An adult Snow Crab is capable of growing to a maximum size of 3 19/32 inches (91 mm), and they are the most generally trapped crabs. The Snow Crab are frequently caught by trawling or with traps, particularly around Newfoundland and Canada,
The Snow crab has an equally elongated and broad carapace, or defensive shell-covering, over their body. Their tubercles, or the physical projections on their case, are fairly enclosed in calcium deposits, and the Snow Crab have hooked setae, which are firm, yet spongy, organs similar to the hair on their claws. The Snow Crabs boast a horizontal rostrum at the front of their carapace, and it is basically just an annex of the firm, shell jacket of the carapace and it has two even horns alienated by a gap.
The Snow crab has triangular spines and well-defined bronchial and gastric areas internally. The Snow Crabs as well, boast small granules down the border of their body, except their intestinal area. The first three walking legs of the Snow Crab are compressed, and their pincers, or chelipeds, are generally smaller, or equivalent to the walking legs. The Snow Crab is iridescent and varies in color from tan to light red color on top and vary from yellow to white color on the base, and is vivid white color on the sides of their feet.

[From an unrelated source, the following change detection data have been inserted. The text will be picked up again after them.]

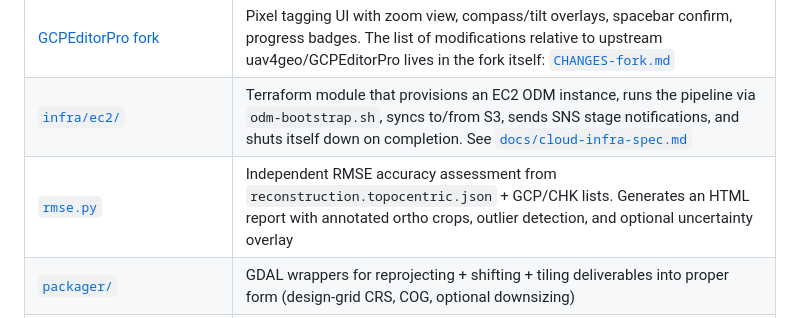
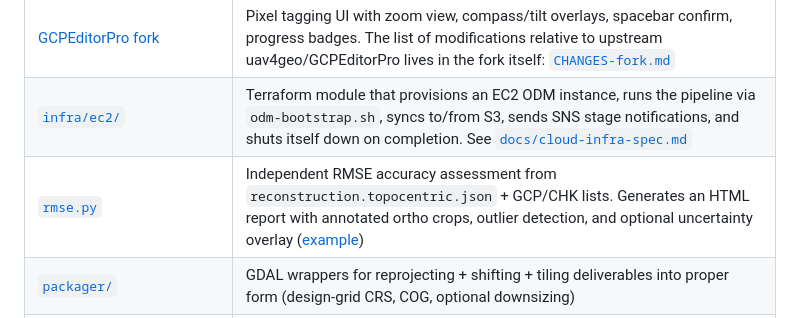
Before and after one commit to jrstear/geo, a Markdown page: README.md, the part around the change. GitHub-like rendering.

```diff
--- a/README.md
+++ b/README.md
@@ -15,7 +15,7 @@ See [`docs/odm-workflow.md`](docs/odm-workflow.md) for the workflow.
 | [`TargetSighter/sight.py`](TargetSighter/sight.py) | Emlid CSV + drone images → tagging file with EXIF-projected pixel estimates, structural ordering (most-distal anchors first), and optional color-X marker refinement |
 | [GCPEditorPro fork](https://github.com/jrstear/GCPEditorPro/tree/feature/auto-gcp-pipeline) | Pixel tagging UI with zoom view, compass/tilt overlays, spacebar confirm, progress badges. The list of modifications relative to upstream uav4geo/GCPEditorPro lives in the fork itself: [`CHANGES-fork.md`](https://github.com/jrstear/GCPEditorPro/blob/feature/auto-gcp-pipeline/CHANGES-fork.md) |
 | [`infra/ec2/`](infra/ec2/) | Terraform module that provisions an EC2 ODM instance, runs the pipeline via `odm-bootstrap.sh`, syncs to/from S3, sends SNS stage notifications, and shuts itself down on completion. See [`docs/cloud-infra-spec.md`](docs/cloud-infra-spec.md) |
-| [`rmse.py`](rmse.py) | Independent RMSE accuracy assessment from `reconstruction.topocentric.json` + GCP/CHK lists. Generates an HTML report with annotated ortho crops, outlier detection, and optional uncertainty overlay |
+| [`rmse.py`](rmse.py) | Independent RMSE accuracy assessment from `reconstruction.topocentric.json` + GCP/CHK lists. Generates an HTML report with annotated ortho crops, outlier detection, and optional uncertainty overlay ([example](examples/rmse_report.html)) |
 | [`packager/`](packager/) | GDAL wrappers for reprojecting + shifting + tiling deliverables into proper form (design-grid CRS, COG, optional downsizing) |
 | [`accuracy_study/`](accuracy_study/) | Research scripts: refinement comparison, image-count ablations, projection mode validation, ortho uncertainty overlay generation. See [`accuracy_study/README.md`](accuracy_study/README.md) |
 | [`experimental/`](experimental/) | Validated-but-shelved code kept for reference (currently `true_ortho.py`). See [`experimental/README.md`](experimental/README.md) |
```
Also changed, not shown: docs/odm-workflow.md (+2 -1 lines).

The Snow Crab variety is mostly found in the deep-sea's benthic ridge and higher slope, in the muddy and sandy bottoms, and in the shallow waters at a depth of 66 feet (20 meters) and at a maximum depth of 3900 feet (1,200 meters). The majority of the Snow Crabs can be seen in the Atlantic waters at a depth, ranging from 230 feet to 920 feet (70 m to 80 m).
There are interesting dissimilarities in where the female and the male Snow Crab are found in the sea depths. Senescent adult and small adult male Snow Crabs occur mostly at in-between depths over the major parts of the year. Usually big and tough adult male Snow Crabs are found generally at depths more than 260 feet (80 m), whereas the female Snow Crabs are gregarious and they assemble at depths, ranging from 200 feet to 390 feet (60 m to 120 m).

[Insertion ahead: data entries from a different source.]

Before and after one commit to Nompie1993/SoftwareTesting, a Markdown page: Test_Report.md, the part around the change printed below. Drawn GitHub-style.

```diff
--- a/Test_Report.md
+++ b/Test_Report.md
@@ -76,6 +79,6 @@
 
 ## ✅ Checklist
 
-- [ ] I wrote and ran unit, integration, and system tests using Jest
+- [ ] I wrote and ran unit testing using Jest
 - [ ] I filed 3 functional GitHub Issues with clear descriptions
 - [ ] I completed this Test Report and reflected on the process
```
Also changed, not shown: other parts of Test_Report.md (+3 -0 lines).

The Snow Crab feeds on other invertebrates that live in the benthic ridge of the ocean, such as bivalves, crustaceans, polychaetes, brittle stars, and even foraminiferans and phytobenthos.
The Snow Crab is a scavenger eater, and excluding preying on other benthic layer invertebrates, the Snow Crabs prey on mollusks and annelid worms, as well. Usually, male Snow Crabs establish to be superior predators than the mature females, and their prey type counts on their body size, with smaller size Snow Crab feeding mostly on ophiuroids and amphipods, whereas the biggest Snow Crabs mainly feed on crustacean decapods, annelids and fish. Sometimes, cannibalism can also be found among the Snow Crab varieties, more frequently by in-between-sized female Snow Crabs.